Exercise prompt: Look below and pull out each line with the word "pictures".

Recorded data
——————
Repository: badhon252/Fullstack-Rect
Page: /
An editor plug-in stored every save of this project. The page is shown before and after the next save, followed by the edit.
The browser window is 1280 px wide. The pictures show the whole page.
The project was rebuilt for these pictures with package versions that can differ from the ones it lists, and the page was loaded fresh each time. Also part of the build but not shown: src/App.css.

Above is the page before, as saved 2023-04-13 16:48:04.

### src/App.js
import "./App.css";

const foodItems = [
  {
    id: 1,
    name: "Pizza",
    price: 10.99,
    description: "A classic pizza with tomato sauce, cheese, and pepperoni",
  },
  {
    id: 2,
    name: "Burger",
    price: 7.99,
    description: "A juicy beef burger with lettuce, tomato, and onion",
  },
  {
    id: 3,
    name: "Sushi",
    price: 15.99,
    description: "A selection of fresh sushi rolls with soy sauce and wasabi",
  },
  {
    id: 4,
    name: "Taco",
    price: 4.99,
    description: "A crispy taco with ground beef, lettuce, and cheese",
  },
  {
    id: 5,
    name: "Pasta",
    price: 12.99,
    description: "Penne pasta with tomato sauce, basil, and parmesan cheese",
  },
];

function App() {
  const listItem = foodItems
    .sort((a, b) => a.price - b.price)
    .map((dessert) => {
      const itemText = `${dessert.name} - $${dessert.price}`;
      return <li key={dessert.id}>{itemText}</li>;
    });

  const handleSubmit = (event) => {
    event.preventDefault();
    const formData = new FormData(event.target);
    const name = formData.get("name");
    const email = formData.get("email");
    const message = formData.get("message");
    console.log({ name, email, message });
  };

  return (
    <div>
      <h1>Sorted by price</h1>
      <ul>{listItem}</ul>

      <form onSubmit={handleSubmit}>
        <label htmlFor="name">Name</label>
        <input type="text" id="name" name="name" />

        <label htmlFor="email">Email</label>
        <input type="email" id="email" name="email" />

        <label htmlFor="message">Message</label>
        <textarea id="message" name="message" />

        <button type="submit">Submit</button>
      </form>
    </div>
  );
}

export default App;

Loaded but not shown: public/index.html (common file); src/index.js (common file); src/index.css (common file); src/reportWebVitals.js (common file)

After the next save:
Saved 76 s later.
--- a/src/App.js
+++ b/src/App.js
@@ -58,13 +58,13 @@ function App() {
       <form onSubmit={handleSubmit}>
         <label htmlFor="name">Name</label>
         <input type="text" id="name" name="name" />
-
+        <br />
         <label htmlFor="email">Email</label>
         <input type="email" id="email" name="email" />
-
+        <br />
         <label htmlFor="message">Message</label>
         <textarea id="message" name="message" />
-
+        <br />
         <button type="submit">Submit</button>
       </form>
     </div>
——————
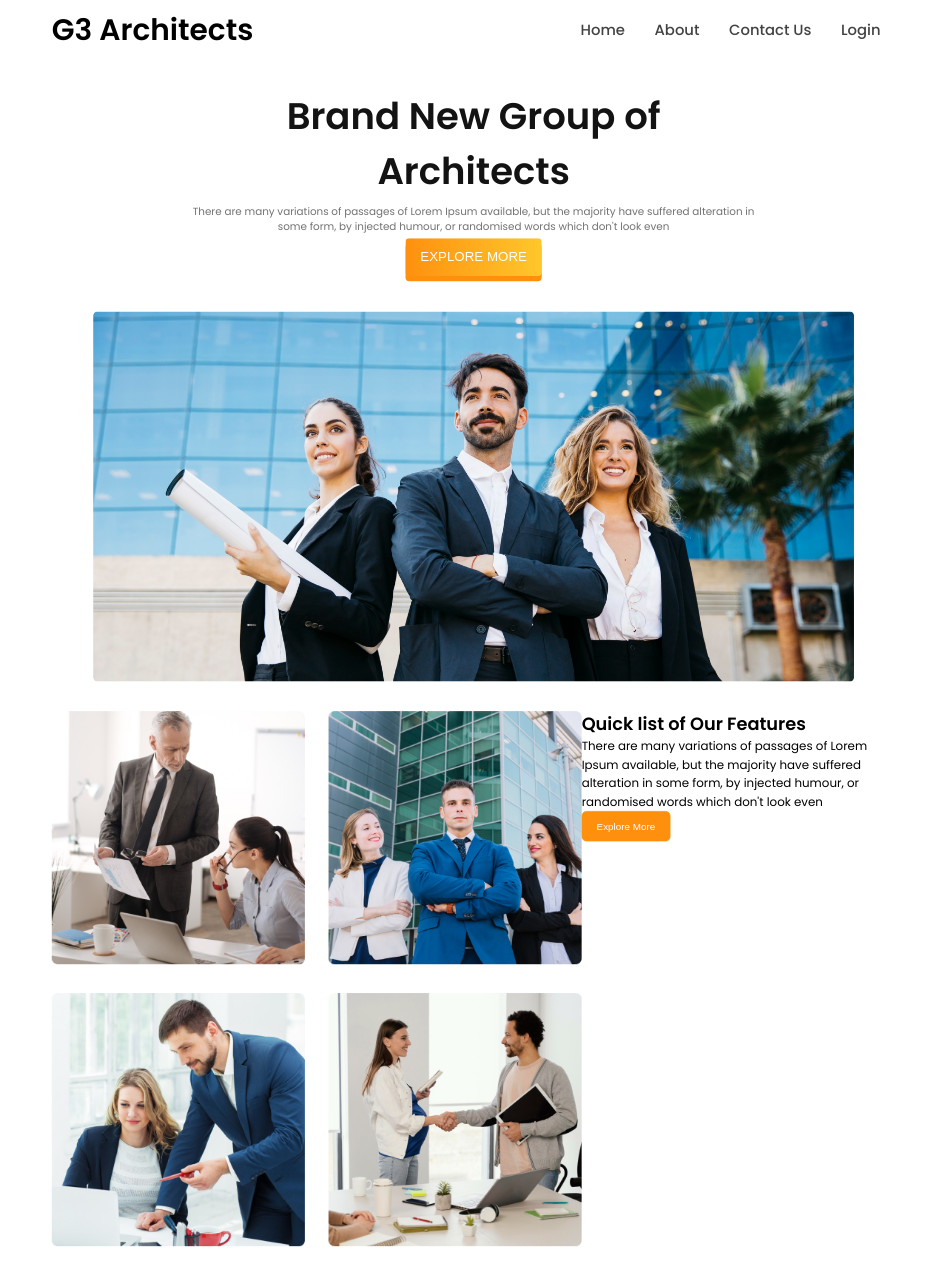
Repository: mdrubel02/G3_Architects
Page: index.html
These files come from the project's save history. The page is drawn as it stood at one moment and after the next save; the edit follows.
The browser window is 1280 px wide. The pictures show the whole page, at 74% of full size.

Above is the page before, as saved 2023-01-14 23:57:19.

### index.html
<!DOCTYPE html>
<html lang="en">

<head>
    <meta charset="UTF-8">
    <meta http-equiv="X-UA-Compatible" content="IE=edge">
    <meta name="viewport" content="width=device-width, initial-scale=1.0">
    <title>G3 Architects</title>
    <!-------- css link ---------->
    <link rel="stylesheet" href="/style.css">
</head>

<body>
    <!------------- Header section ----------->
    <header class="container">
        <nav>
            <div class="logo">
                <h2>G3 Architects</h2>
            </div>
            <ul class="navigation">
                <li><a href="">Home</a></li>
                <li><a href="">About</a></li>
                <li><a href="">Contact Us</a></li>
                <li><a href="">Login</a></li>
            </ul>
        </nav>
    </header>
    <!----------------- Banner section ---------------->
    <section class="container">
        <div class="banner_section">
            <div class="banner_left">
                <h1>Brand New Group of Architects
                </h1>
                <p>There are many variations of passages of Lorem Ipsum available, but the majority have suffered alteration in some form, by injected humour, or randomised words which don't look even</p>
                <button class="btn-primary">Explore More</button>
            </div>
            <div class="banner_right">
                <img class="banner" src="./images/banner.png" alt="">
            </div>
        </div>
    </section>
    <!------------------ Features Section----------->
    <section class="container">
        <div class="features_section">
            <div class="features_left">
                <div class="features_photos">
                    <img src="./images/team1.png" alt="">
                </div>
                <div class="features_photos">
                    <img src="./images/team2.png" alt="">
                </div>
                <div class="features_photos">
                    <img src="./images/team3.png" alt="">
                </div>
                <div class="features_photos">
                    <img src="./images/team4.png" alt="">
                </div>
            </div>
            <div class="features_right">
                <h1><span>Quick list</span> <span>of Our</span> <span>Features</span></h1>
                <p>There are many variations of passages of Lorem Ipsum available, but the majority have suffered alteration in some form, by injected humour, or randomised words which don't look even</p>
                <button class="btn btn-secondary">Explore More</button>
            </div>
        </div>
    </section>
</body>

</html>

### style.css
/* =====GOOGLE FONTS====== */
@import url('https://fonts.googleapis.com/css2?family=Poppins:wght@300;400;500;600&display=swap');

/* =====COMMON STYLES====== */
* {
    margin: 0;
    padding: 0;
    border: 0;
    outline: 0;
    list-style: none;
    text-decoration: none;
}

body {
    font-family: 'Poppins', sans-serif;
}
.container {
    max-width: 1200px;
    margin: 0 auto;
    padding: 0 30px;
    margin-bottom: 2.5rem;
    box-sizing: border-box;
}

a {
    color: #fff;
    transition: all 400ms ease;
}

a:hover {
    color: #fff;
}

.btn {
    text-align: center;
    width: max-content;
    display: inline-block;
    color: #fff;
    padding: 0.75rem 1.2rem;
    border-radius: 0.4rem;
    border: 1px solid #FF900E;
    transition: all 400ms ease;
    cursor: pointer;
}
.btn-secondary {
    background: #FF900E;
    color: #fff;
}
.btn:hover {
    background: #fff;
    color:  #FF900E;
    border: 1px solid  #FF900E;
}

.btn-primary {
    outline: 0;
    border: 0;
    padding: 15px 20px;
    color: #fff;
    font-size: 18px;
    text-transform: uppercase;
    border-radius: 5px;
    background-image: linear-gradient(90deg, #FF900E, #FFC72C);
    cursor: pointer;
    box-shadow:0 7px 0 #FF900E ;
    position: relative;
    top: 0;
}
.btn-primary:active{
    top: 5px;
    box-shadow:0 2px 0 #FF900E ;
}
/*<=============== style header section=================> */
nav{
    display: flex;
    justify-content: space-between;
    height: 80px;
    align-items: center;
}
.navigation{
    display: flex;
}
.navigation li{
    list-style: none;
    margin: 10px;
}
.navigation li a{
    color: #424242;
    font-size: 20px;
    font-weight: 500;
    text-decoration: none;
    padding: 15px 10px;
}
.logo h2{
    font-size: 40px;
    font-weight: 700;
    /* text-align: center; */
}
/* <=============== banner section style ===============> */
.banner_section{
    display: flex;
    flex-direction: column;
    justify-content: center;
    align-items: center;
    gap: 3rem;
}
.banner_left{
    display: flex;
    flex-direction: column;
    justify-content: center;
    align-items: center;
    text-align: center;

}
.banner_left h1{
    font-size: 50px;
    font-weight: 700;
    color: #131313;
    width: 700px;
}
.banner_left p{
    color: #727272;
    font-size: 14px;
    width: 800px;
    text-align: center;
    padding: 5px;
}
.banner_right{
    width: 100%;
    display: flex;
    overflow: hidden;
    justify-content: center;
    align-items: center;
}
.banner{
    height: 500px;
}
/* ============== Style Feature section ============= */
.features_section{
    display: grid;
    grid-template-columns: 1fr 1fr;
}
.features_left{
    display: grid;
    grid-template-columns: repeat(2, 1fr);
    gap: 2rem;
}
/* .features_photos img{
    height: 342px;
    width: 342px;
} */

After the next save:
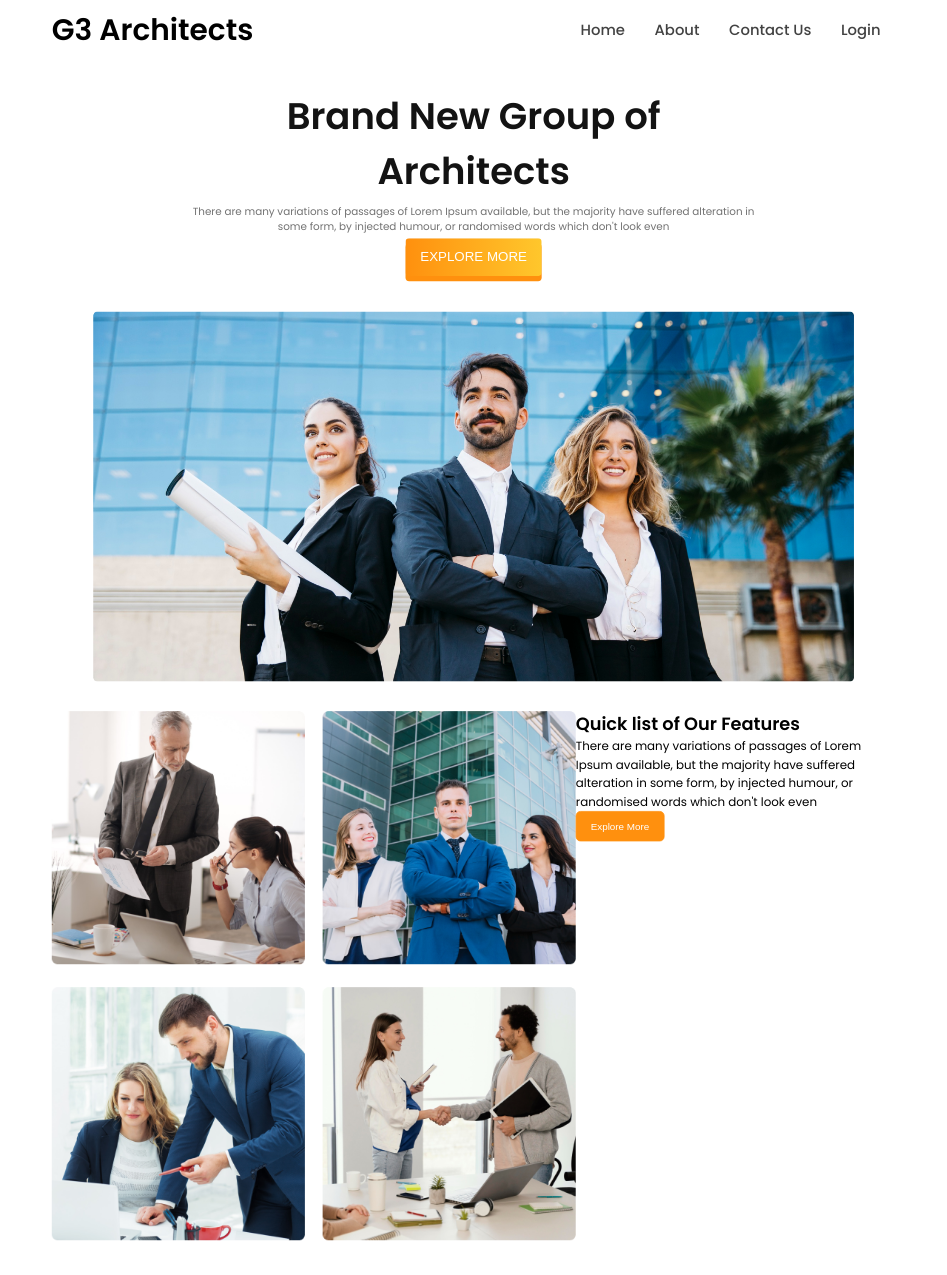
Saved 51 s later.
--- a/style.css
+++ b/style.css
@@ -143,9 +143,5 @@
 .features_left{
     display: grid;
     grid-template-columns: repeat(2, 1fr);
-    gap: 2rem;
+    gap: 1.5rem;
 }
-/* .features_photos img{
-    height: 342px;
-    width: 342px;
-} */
——————
Answer section:
The browser window is 1280 px wide. The pictures show the whole page.
The project was rebuilt for these pictures with package versions that can differ from the ones it lists, and the page was loaded fresh each time. Also part of the build but not shown: src/App.css.
The browser window is 1280 px wide. The pictures show the whole page, at 74% of full size.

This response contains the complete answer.